NA61/SHINE is the successor experiment of NA49 which studied the energy dependence of hadron production in Pb+Pb interactions. Within this programme, the threshold for the quark-gluon plasma creation - the onset of deconfinement - was discovered. NA61/SHINE aims to uncover properties of the onset of deconfinement by systematic and precise measurements of collision energy and nuclear mass dependence of its signals. It is also looking for evidence of a critical point on the transition line between two phases of strongly interacting matter: quark-gluon plasma and hadron gas.
The fact that quark-gluon plasma is created at collision energies available at RHIC does not arouse serious doubts. However, a questionable issue is the minimum collision energy (threshold energy) at which plasma is being created. There are serious arguments in favour of a hypothesis that the threshold center of mass energy is as low as 8 GeV per colliding nucleon pair (it corresponds to the beam energy of 30 GeV in the frame of a stationary target). This is because at this energy in the NA49 experiment, in collisions of the heaviest nuclei, irregularities of three physical observables as functions of collision energy were observed:

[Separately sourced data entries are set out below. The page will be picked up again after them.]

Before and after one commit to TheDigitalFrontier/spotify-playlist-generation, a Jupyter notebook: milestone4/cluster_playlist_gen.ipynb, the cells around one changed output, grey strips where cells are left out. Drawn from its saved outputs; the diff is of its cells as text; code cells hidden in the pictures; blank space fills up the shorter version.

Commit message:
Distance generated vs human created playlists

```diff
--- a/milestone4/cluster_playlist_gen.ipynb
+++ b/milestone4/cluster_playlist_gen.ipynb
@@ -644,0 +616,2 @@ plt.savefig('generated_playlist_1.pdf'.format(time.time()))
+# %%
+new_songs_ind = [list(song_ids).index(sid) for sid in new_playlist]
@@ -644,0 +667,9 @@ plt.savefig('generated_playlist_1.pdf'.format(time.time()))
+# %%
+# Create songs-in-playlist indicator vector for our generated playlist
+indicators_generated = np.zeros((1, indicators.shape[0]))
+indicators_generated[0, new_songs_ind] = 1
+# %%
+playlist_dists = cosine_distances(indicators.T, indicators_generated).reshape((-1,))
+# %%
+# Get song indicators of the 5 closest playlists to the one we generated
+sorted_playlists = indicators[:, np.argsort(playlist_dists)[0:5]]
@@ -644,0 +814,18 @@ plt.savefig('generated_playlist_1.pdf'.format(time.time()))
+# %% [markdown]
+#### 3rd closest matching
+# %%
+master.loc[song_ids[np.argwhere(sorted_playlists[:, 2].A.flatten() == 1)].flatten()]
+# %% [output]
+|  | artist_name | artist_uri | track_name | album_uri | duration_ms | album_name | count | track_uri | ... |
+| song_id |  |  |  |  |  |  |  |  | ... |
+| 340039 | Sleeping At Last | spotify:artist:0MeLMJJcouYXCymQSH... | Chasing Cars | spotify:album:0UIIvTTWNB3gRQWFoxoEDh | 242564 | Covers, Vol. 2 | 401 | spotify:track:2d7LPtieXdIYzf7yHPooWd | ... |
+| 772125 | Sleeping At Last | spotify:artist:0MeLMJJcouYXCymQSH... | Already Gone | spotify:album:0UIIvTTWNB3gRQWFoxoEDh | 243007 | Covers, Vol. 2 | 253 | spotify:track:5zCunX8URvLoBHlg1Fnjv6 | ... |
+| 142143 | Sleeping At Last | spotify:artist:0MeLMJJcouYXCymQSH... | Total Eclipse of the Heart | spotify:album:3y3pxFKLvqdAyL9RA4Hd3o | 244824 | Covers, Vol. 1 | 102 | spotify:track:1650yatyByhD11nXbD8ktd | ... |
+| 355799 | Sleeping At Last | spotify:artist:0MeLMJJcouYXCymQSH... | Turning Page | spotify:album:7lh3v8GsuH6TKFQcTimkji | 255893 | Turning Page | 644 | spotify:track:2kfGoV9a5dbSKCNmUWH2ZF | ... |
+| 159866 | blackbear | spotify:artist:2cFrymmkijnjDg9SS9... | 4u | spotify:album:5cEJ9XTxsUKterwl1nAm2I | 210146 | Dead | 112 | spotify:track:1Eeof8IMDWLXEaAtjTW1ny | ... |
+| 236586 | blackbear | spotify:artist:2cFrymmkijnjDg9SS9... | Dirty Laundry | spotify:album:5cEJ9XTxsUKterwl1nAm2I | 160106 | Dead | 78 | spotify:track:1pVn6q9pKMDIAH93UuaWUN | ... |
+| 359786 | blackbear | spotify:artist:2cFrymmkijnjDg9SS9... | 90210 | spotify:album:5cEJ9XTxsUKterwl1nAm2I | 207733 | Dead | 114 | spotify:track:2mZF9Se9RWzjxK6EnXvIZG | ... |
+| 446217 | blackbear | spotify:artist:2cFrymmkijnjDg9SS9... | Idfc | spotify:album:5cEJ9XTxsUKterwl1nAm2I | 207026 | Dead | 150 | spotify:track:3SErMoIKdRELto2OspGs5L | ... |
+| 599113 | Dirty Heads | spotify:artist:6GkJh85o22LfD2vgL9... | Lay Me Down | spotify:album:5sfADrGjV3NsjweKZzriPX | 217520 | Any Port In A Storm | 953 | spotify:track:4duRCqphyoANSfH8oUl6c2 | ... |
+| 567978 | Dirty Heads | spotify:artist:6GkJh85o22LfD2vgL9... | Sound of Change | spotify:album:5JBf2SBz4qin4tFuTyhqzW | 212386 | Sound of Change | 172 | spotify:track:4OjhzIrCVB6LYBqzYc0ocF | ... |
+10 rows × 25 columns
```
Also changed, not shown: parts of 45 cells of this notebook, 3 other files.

- a strong maximum of the ratio of K+/π+ multiplicities (horn)
- flattening of an inverse slope of transverse momentum distribution of K+ (step)
- a change of a slope of negatively charged hadrons multiplicities (kink)
A question arises: at what size of colliding nuclei these qualitative changes appear? A precision study of observed effects, which are likely to be caused by traversing the threshold for the quark-gluon plasma production, and an analysis of other characteristics of a collision, especially fluctuations of various observables, in a range of energies around 8 GeV at the center of mass in interactions of light nuclei, is the main goal of the NA61/SHINE experiment. In comparison to NA49, the NA61/SHINE experiment will broaden the list of studied characteristics of colliding nuclei, especially including fluctuations of various physical quantities which are sensitive to the phase transition. We plan to investigate fluctuations of multiplicities of produced particles, of their transverse momenta and of chemical composition of the final state of the collision. The ion collisions program was started in 2009 and will be continued until at least 2017.